§ **Records supplied**:
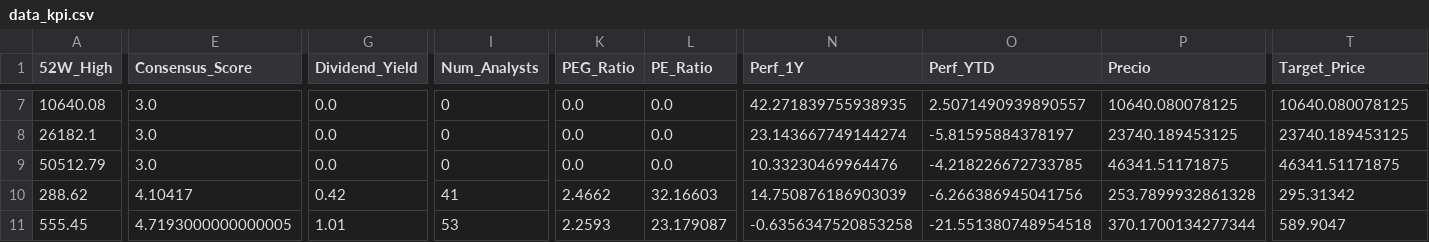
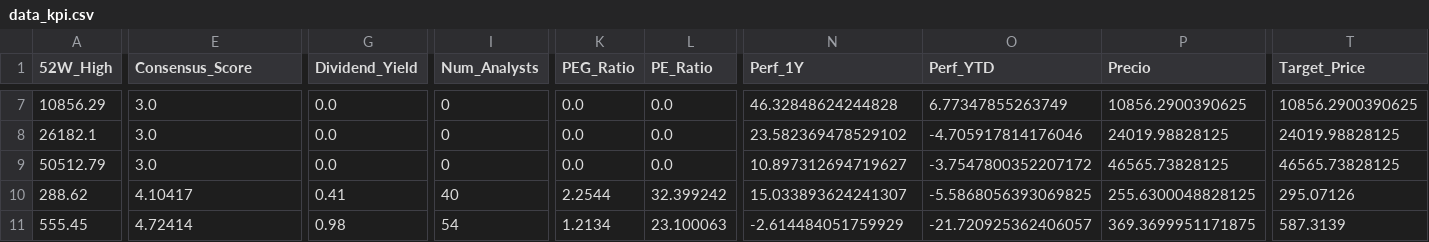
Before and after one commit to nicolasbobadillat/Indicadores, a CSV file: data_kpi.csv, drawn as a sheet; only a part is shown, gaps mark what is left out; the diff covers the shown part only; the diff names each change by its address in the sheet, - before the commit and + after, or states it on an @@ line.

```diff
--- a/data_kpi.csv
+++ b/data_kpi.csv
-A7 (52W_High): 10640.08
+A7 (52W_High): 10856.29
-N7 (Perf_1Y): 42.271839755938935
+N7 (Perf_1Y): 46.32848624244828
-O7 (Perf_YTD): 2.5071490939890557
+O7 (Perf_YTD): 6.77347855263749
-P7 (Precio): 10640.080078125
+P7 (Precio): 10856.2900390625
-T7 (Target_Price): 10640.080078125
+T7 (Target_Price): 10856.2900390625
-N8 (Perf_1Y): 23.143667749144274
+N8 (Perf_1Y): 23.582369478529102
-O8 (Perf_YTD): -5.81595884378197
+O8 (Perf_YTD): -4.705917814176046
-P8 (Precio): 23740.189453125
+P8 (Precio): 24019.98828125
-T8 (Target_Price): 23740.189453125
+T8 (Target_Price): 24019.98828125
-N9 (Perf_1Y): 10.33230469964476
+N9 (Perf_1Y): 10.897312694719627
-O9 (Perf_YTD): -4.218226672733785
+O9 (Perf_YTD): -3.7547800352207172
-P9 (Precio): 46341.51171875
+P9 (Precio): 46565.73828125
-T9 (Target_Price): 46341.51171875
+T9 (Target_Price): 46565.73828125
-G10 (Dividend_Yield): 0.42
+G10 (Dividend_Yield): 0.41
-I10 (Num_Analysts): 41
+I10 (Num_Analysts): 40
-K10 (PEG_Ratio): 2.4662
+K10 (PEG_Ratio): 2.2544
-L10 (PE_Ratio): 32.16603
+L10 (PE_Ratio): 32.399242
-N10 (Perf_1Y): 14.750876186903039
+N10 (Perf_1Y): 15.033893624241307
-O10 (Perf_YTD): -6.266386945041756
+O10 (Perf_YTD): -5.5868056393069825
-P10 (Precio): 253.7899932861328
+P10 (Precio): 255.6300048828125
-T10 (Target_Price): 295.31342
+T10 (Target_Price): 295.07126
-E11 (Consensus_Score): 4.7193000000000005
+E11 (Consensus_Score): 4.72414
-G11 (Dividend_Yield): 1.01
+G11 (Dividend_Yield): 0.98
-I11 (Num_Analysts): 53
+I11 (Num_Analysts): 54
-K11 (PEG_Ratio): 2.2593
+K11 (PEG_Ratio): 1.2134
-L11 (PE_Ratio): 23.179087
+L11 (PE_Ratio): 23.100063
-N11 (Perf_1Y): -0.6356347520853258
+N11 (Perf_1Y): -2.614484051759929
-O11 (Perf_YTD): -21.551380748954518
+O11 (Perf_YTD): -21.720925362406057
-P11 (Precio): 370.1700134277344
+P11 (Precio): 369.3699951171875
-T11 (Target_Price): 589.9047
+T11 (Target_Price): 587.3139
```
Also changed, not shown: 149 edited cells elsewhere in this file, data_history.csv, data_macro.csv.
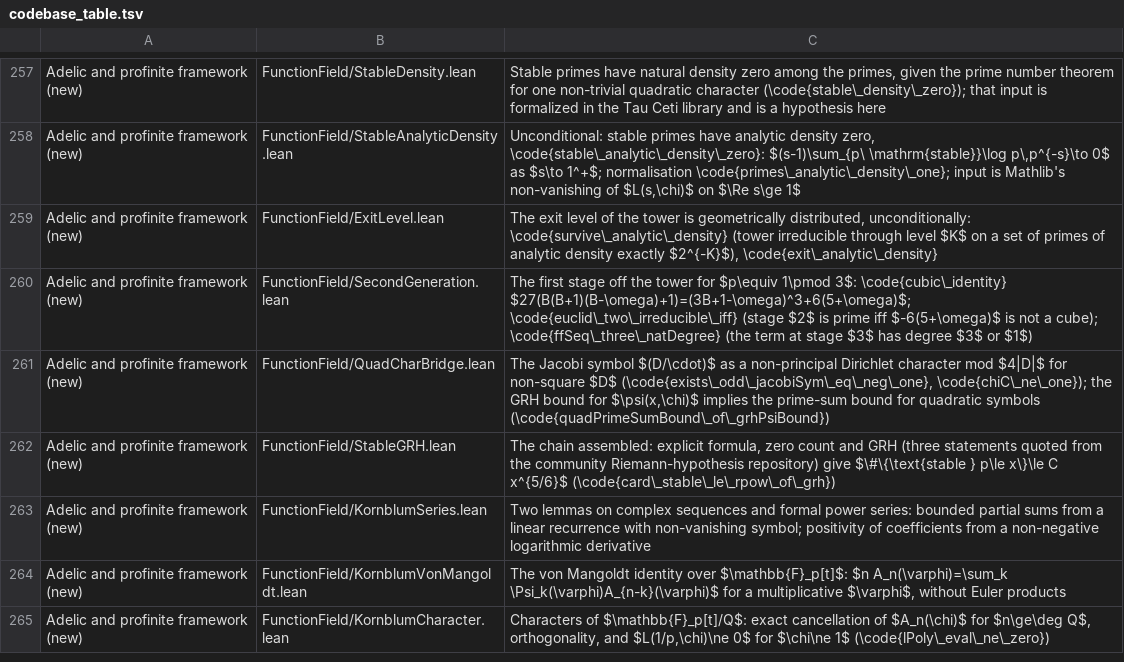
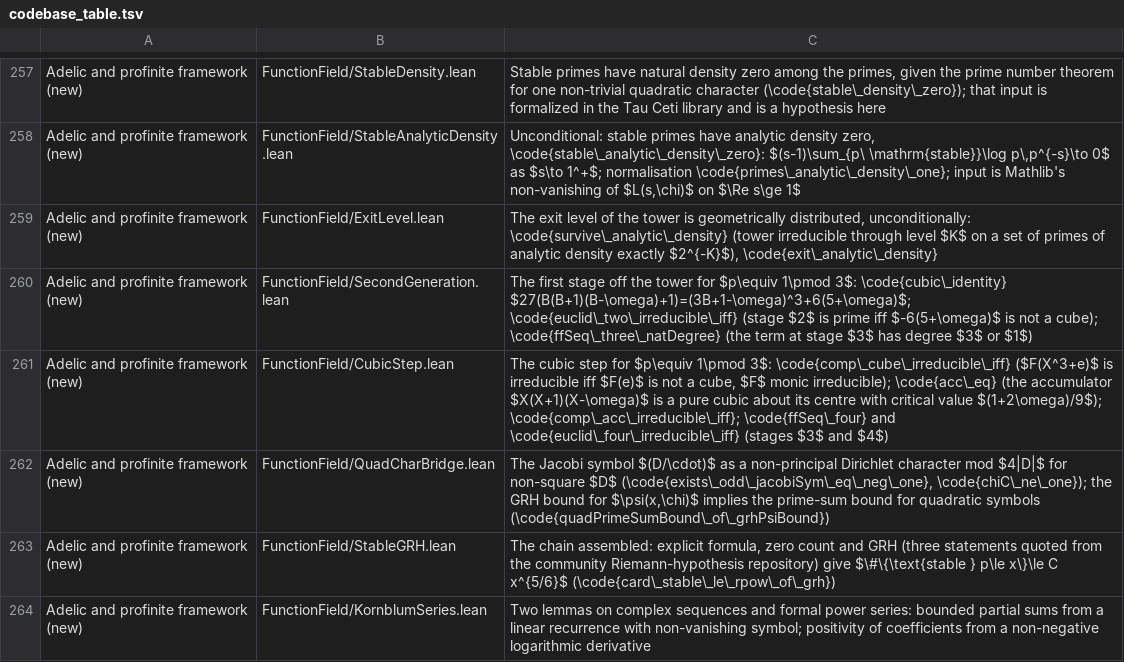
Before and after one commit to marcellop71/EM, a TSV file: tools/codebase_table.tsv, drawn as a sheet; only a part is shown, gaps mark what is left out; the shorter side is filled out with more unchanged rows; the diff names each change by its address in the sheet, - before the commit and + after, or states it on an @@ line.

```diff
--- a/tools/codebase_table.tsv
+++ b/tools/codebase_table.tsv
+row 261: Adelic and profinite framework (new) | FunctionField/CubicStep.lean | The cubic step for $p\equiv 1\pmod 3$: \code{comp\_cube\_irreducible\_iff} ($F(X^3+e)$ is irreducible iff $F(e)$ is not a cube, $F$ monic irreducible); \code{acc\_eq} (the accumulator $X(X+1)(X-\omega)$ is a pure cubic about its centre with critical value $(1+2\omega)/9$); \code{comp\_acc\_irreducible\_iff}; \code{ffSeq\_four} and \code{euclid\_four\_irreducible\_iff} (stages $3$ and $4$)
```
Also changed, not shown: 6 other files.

§ **Brief**: Copy all records exactly, no images.

§ **Result**:
Before and after one commit to nicolasbobadillat/Indicadores, a CSV file: data_kpi.csv, drawn as a sheet; only a part is shown, gaps mark what is left out; the diff covers the shown part only; the diff names each change by its address in the sheet, - before the commit and + after, or states it on an @@ line.

```diff
--- a/data_kpi.csv
+++ b/data_kpi.csv
-A7 (52W_High): 10640.08
+A7 (52W_High): 10856.29
-N7 (Perf_1Y): 42.271839755938935
+N7 (Perf_1Y): 46.32848624244828
-O7 (Perf_YTD): 2.5071490939890557
+O7 (Perf_YTD): 6.77347855263749
-P7 (Precio): 10640.080078125
+P7 (Precio): 10856.2900390625
-T7 (Target_Price): 10640.080078125
+T7 (Target_Price): 10856.2900390625
-N8 (Perf_1Y): 23.143667749144274
+N8 (Perf_1Y): 23.582369478529102
-O8 (Perf_YTD): -5.81595884378197
+O8 (Perf_YTD): -4.705917814176046
-P8 (Precio): 23740.189453125
+P8 (Precio): 24019.98828125
-T8 (Target_Price): 23740.189453125
+T8 (Target_Price): 24019.98828125
-N9 (Perf_1Y): 10.33230469964476
+N9 (Perf_1Y): 10.897312694719627
-O9 (Perf_YTD): -4.218226672733785
+O9 (Perf_YTD): -3.7547800352207172
-P9 (Precio): 46341.51171875
+P9 (Precio): 46565.73828125
-T9 (Target_Price): 46341.51171875
+T9 (Target_Price): 46565.73828125
-G10 (Dividend_Yield): 0.42
+G10 (Dividend_Yield): 0.41
-I10 (Num_Analysts): 41
+I10 (Num_Analysts): 40
-K10 (PEG_Ratio): 2.4662
+K10 (PEG_Ratio): 2.2544
-L10 (PE_Ratio): 32.16603
+L10 (PE_Ratio): 32.399242
-N10 (Perf_1Y): 14.750876186903039
+N10 (Perf_1Y): 15.033893624241307
-O10 (Perf_YTD): -6.266386945041756
+O10 (Perf_YTD): -5.5868056393069825
-P10 (Precio): 253.7899932861328
+P10 (Precio): 255.6300048828125
-T10 (Target_Price): 295.31342
+T10 (Target_Price): 295.07126
-E11 (Consensus_Score): 4.7193000000000005
+E11 (Consensus_Score): 4.72414
-G11 (Dividend_Yield): 1.01
+G11 (Dividend_Yield): 0.98
-I11 (Num_Analysts): 53
+I11 (Num_Analysts): 54
-K11 (PEG_Ratio): 2.2593
+K11 (PEG_Ratio): 1.2134
-L11 (PE_Ratio): 23.179087
+L11 (PE_Ratio): 23.100063
-N11 (Perf_1Y): -0.6356347520853258
+N11 (Perf_1Y): -2.614484051759929
-O11 (Perf_YTD): -21.551380748954518
+O11 (Perf_YTD): -21.720925362406057
-P11 (Precio): 370.1700134277344
+P11 (Precio): 369.3699951171875
-T11 (Target_Price): 589.9047
+T11 (Target_Price): 587.3139
```
Also changed, not shown: 149 edited cells elsewhere in this file, data_history.csv, data_macro.csv.
Before and after one commit to marcellop71/EM, a TSV file: tools/codebase_table.tsv, drawn as a sheet; only a part is shown, gaps mark what is left out; the shorter side is filled out with more unchanged rows; the diff names each change by its address in the sheet, - before the commit and + after, or states it on an @@ line.

```diff
--- a/tools/codebase_table.tsv
+++ b/tools/codebase_table.tsv
+row 261: Adelic and profinite framework (new) | FunctionField/CubicStep.lean | The cubic step for $p\equiv 1\pmod 3$: \code{comp\_cube\_irreducible\_iff} ($F(X^3+e)$ is irreducible iff $F(e)$ is not a cube, $F$ monic irreducible); \code{acc\_eq} (the accumulator $X(X+1)(X-\omega)$ is a pure cubic about its centre with critical value $(1+2\omega)/9$); \code{comp\_acc\_irreducible\_iff}; \code{ffSeq\_four} and \code{euclid\_four\_irreducible\_iff} (stages $3$ and $4$)
```
Also changed, not shown: 6 other files.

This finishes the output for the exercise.